**Brief**
Find every line in the records below that holds the word "than" and copy it.

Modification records
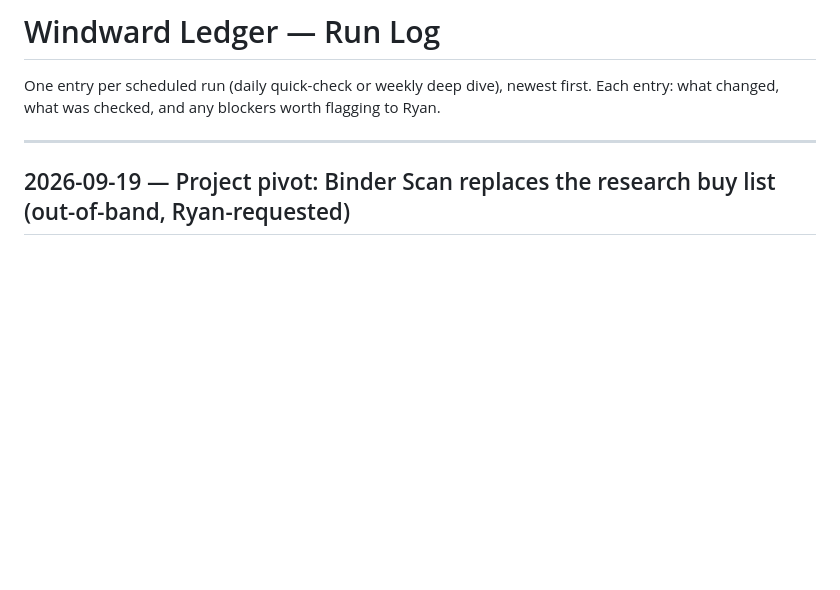
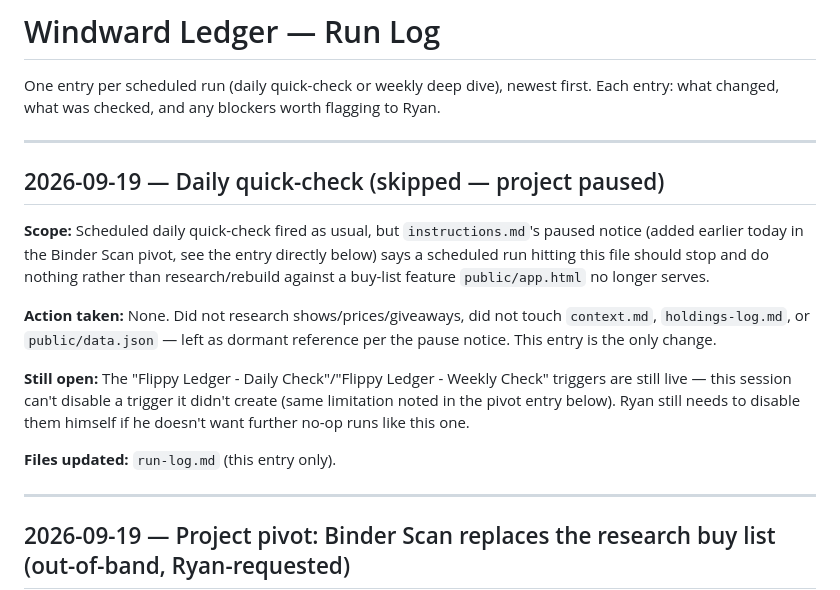
Before and after one commit to tcgflip/flipDashboard, a Markdown page: run-log.md, the part around the change. Rendered like a GitHub page; blank space fills up the shorter version.

Commit message:
Daily quick-check: no-op, project paused for Binder Scan pivot
instructions.md's paused notice says a scheduled run should stop and
do nothing until Ryan re-enables the buy-list workflow or disables
the triggers. Logged the no-op run rather than researching/rebuilding
against a feature the dashboard no longer serves.

Co-Authored-By: Claude Sonnet 5 <noreply@anthropic.com>
Claude-Session: https://claude.ai/code/session_014VNbuQ9UQj81YpsGLrGaS3

```diff
--- a/run-log.md
+++ b/run-log.md
@@ -1,6 +1,18 @@
 # Windward Ledger — Run Log
 
 One entry per scheduled run (daily quick-check or weekly deep dive), newest first. Each entry: what changed, what was checked, and any blockers worth flagging to Ryan.
+
+---
+
+## 2026-09-19 — Daily quick-check (skipped — project paused)
+
+**Scope:** Scheduled daily quick-check fired as usual, but `instructions.md`'s paused notice (added earlier today in the Binder Scan pivot, see the entry directly below) says a scheduled run hitting this file should stop and do nothing rather than research/rebuild against a buy-list feature `public/app.html` no longer serves.
+
+**Action taken:** None. Did not research shows/prices/giveaways, did not touch `context.md`, `holdings-log.md`, or `public/data.json` — left as dormant reference per the pause notice. This entry is the only change.
+
+**Still open:** The "Flippy Ledger - Daily Check"/"Flippy Ledger - Weekly Check" triggers are still live — this session can't disable a trigger it didn't create (same limitation noted in the pivot entry below). Ryan still needs to disable them himself if he doesn't want further no-op runs like this one.
+
+**Files updated:** `run-log.md` (this entry only).
 
 ---
 
```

**Exercise output**
the triggers. Logged the no-op run rather than researching/rebuilding
+**Scope:** Scheduled daily quick-check fired as usual, but `instructions.md`'s paused notice (added earlier today in the Binder Scan pivot, see the entry directly below) says a scheduled run hitting this file should stop and do nothing rather than research/rebuild against a buy-list feature `public/app.html` no longer serves.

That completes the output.